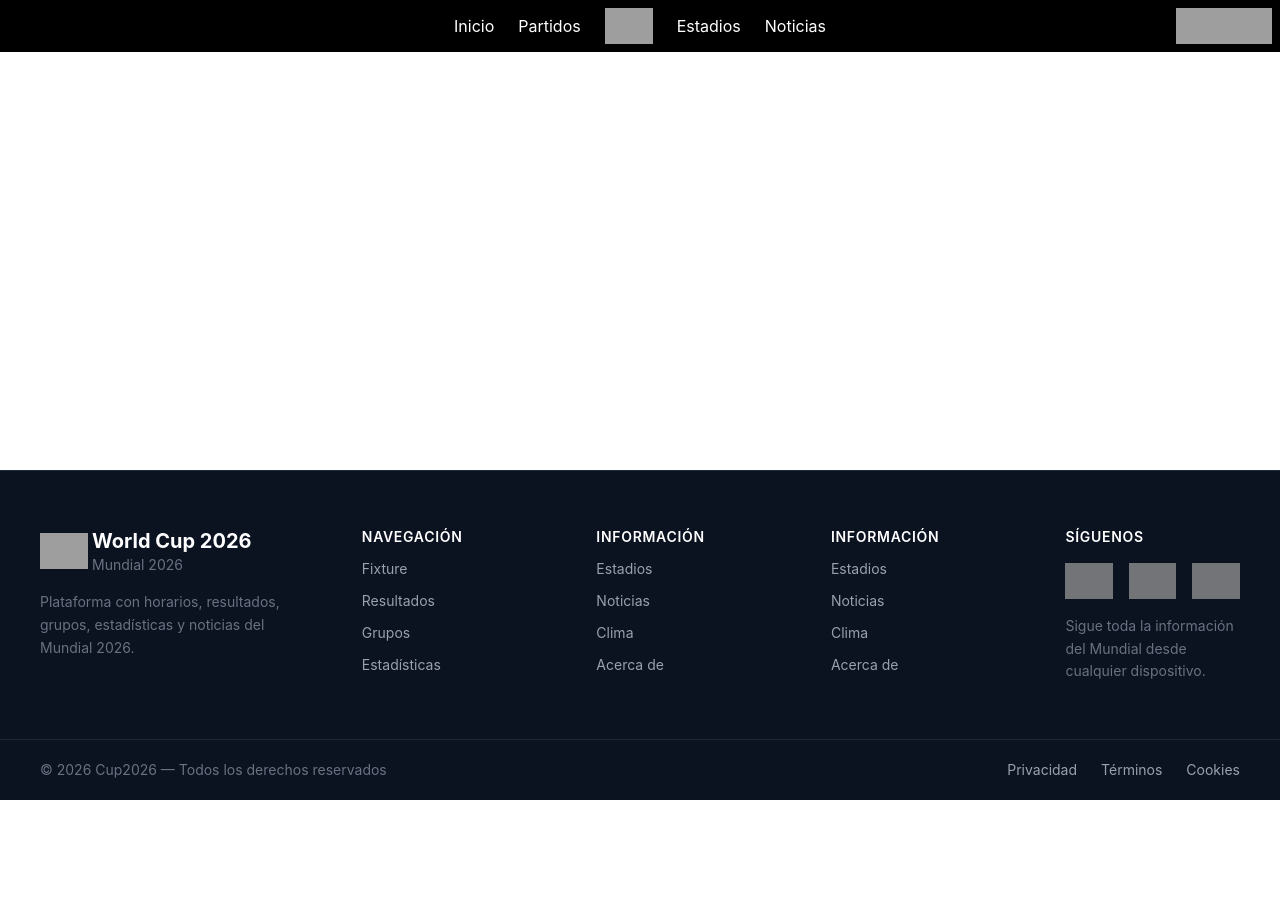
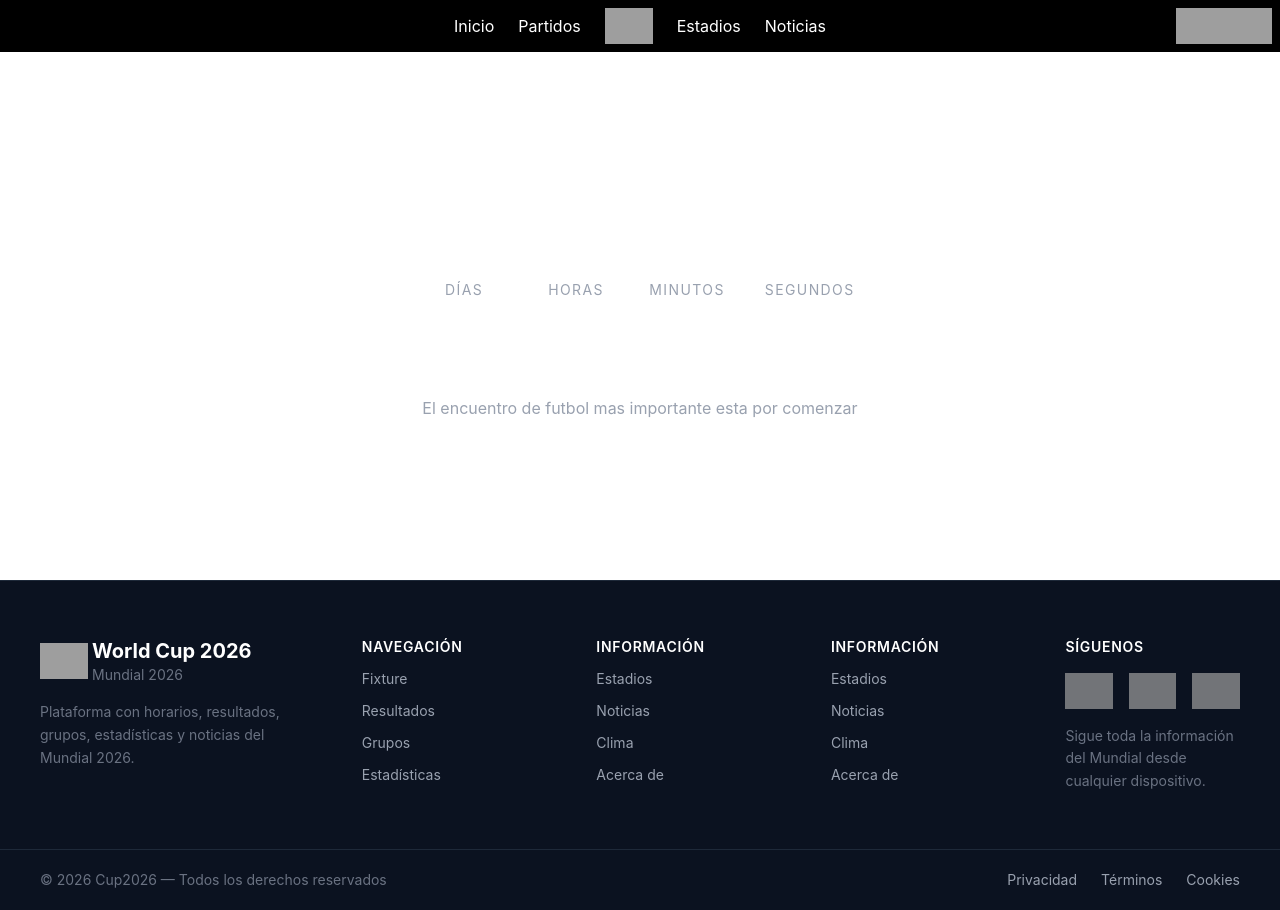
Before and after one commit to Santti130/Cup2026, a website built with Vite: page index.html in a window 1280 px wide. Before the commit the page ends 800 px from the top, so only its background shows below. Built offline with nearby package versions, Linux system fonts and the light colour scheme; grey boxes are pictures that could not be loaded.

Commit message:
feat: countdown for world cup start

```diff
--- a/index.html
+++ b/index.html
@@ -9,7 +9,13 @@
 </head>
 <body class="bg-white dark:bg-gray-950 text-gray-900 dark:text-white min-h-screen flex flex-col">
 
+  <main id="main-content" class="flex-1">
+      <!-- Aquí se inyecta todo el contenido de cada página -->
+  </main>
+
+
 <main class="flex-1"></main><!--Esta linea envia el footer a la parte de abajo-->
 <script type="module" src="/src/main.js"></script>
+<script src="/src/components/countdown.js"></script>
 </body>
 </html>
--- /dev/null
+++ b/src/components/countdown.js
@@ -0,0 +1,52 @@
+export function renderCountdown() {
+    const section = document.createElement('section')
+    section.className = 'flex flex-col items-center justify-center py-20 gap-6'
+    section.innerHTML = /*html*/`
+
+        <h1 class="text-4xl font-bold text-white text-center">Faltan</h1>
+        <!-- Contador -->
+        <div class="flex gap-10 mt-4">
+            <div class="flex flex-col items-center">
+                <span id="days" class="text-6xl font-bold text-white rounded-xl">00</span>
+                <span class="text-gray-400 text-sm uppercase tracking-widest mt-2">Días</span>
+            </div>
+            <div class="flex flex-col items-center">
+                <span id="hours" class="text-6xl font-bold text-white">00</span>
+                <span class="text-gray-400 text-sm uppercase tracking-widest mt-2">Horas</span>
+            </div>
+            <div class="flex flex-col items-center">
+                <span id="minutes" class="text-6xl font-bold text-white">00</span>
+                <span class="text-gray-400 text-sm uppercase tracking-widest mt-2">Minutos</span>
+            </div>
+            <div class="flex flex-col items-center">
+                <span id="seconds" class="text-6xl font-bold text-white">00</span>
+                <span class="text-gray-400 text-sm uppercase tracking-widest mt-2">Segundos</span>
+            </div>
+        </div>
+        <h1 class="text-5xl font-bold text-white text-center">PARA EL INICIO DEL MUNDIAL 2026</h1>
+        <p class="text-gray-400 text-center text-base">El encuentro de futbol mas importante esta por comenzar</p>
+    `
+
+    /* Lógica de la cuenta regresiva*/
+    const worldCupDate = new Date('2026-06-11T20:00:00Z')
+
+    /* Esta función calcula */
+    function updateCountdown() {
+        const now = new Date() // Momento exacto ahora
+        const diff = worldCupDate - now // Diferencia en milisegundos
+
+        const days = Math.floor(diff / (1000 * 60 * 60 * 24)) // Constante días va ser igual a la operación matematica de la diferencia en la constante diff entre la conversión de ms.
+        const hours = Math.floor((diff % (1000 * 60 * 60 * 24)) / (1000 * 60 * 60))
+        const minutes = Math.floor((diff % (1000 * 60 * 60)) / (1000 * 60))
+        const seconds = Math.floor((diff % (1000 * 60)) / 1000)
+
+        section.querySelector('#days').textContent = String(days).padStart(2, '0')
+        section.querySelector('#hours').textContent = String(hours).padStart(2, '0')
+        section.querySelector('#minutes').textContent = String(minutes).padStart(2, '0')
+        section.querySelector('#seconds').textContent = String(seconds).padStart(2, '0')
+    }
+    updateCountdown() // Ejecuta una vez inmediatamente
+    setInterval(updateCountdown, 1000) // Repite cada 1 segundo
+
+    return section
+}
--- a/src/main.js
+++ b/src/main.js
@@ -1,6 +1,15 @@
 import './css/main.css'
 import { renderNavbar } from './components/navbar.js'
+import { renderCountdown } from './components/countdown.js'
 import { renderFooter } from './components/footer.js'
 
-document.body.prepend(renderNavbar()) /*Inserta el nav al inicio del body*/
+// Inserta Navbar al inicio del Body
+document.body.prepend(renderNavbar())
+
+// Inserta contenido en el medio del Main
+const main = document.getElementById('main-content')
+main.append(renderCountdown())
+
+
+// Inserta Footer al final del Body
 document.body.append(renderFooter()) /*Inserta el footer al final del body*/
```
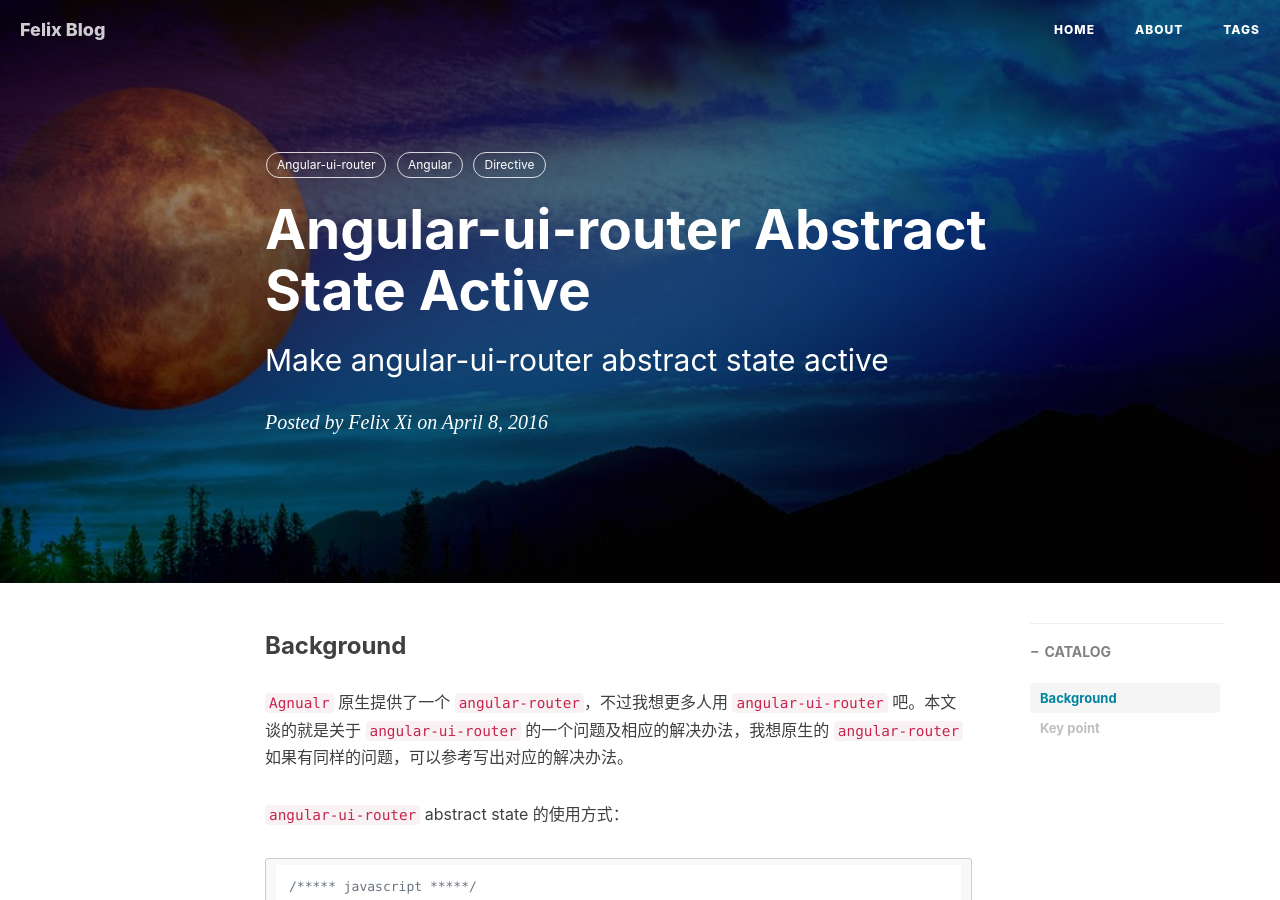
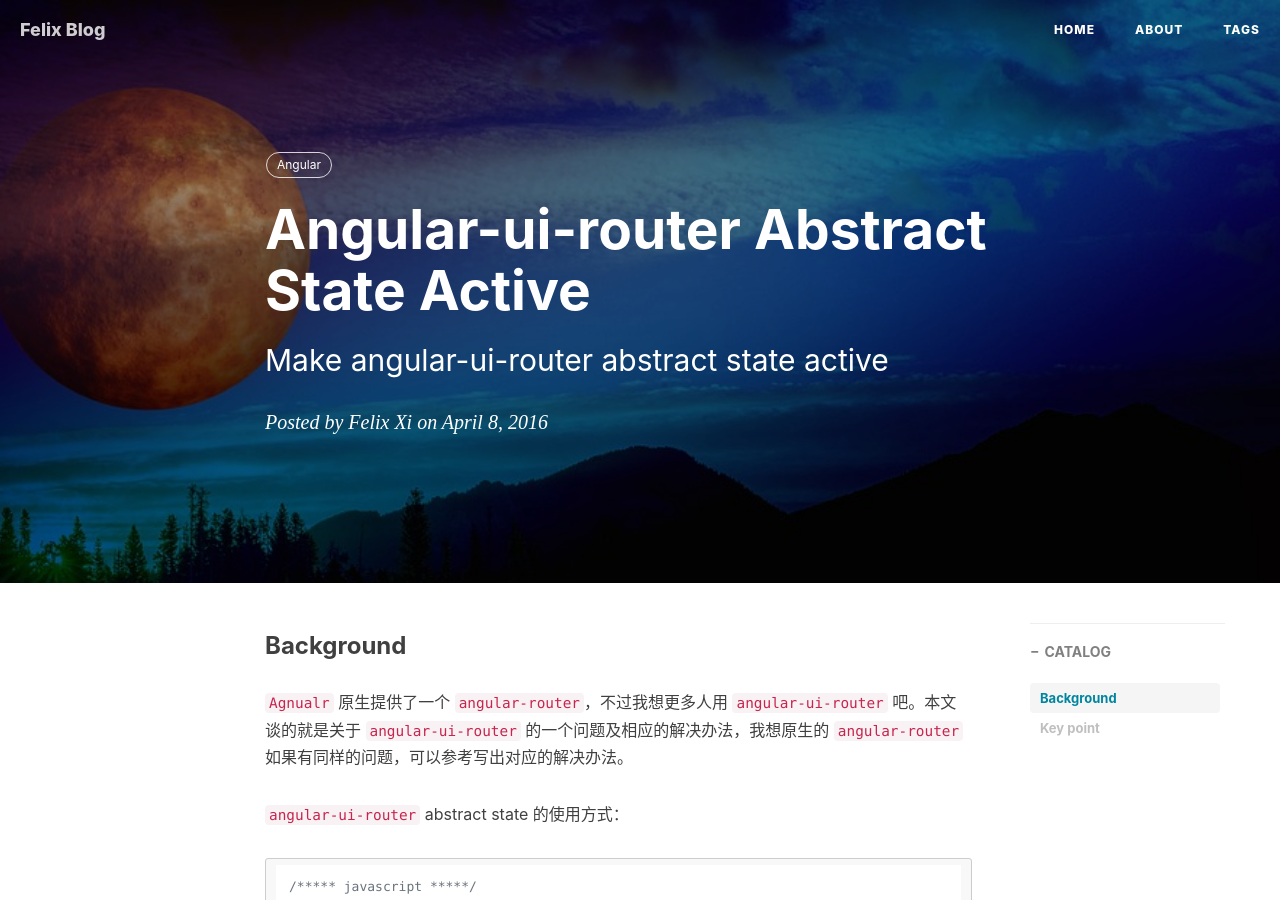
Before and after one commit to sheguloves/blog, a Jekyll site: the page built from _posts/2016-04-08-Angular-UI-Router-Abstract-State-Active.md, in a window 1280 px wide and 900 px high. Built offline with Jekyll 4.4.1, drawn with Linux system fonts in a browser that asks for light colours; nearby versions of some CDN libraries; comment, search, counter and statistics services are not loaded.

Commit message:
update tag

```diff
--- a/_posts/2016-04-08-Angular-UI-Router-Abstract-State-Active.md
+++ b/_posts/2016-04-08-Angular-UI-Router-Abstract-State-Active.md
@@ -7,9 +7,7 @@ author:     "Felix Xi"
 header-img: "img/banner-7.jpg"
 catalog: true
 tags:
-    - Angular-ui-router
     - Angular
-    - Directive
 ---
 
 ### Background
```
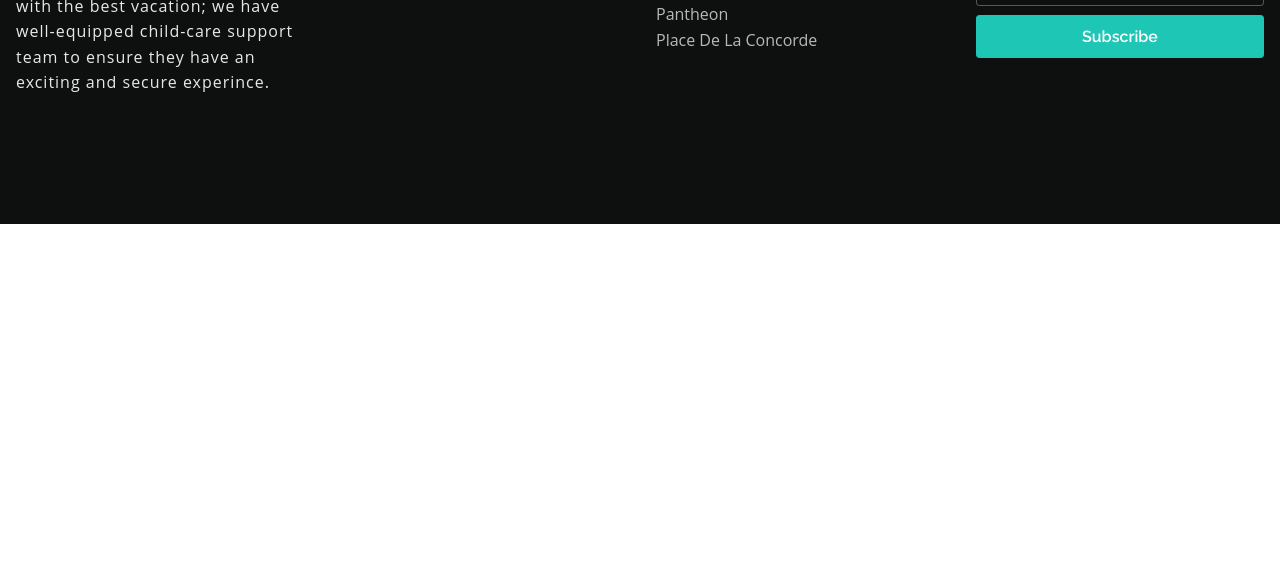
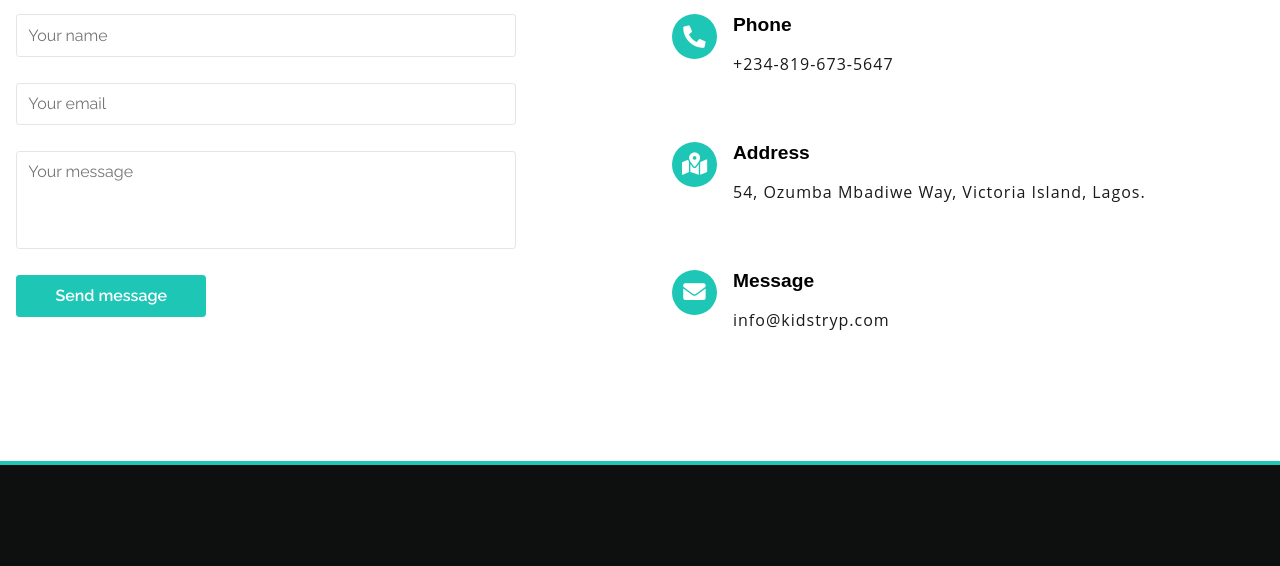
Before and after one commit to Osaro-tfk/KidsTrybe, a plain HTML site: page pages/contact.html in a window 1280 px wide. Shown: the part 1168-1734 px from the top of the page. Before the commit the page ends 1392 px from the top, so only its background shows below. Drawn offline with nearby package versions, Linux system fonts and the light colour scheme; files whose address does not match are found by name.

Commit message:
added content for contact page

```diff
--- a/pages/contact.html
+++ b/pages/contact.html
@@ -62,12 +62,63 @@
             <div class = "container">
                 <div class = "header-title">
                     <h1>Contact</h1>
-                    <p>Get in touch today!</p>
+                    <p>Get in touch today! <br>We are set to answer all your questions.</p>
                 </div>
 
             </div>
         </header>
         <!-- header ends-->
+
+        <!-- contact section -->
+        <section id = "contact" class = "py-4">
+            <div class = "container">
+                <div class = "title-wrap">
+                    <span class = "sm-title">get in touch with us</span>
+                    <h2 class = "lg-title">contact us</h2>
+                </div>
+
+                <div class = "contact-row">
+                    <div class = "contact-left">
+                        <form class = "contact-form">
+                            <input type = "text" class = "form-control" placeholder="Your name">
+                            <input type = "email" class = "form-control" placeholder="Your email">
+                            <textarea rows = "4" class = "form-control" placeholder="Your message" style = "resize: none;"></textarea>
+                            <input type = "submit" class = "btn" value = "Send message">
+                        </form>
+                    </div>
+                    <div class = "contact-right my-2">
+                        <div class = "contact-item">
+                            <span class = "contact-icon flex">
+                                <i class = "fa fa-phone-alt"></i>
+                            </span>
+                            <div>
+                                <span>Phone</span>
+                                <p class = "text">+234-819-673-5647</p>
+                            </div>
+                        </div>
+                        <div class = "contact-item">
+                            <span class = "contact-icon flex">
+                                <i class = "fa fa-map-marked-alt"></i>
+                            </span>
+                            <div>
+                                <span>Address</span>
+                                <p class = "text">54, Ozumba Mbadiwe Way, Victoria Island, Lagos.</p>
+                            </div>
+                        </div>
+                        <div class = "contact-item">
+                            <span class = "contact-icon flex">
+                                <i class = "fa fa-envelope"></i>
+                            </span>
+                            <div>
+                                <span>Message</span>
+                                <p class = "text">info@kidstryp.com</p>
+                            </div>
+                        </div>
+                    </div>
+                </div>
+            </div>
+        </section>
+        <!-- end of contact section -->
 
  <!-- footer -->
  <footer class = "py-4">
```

EXERCISE DETAILS
Show each line of the records above containing "bold".

RESPONSE AREA
+        <h1 class="text-4xl font-bold text-white text-center">Faltan</h1>
+                <span id="days" class="text-6xl font-bold text-white rounded-xl">00</span>
+                <span id="hours" class="text-6xl font-bold text-white">00</span>
+                <span id="minutes" class="text-6xl font-bold text-white">00</span>
+                <span id="seconds" class="text-6xl font-bold text-white">00</span>
+        <h1 class="text-5xl font-bold text-white text-center">PARA EL INICIO DEL MUNDIAL 2026</h1>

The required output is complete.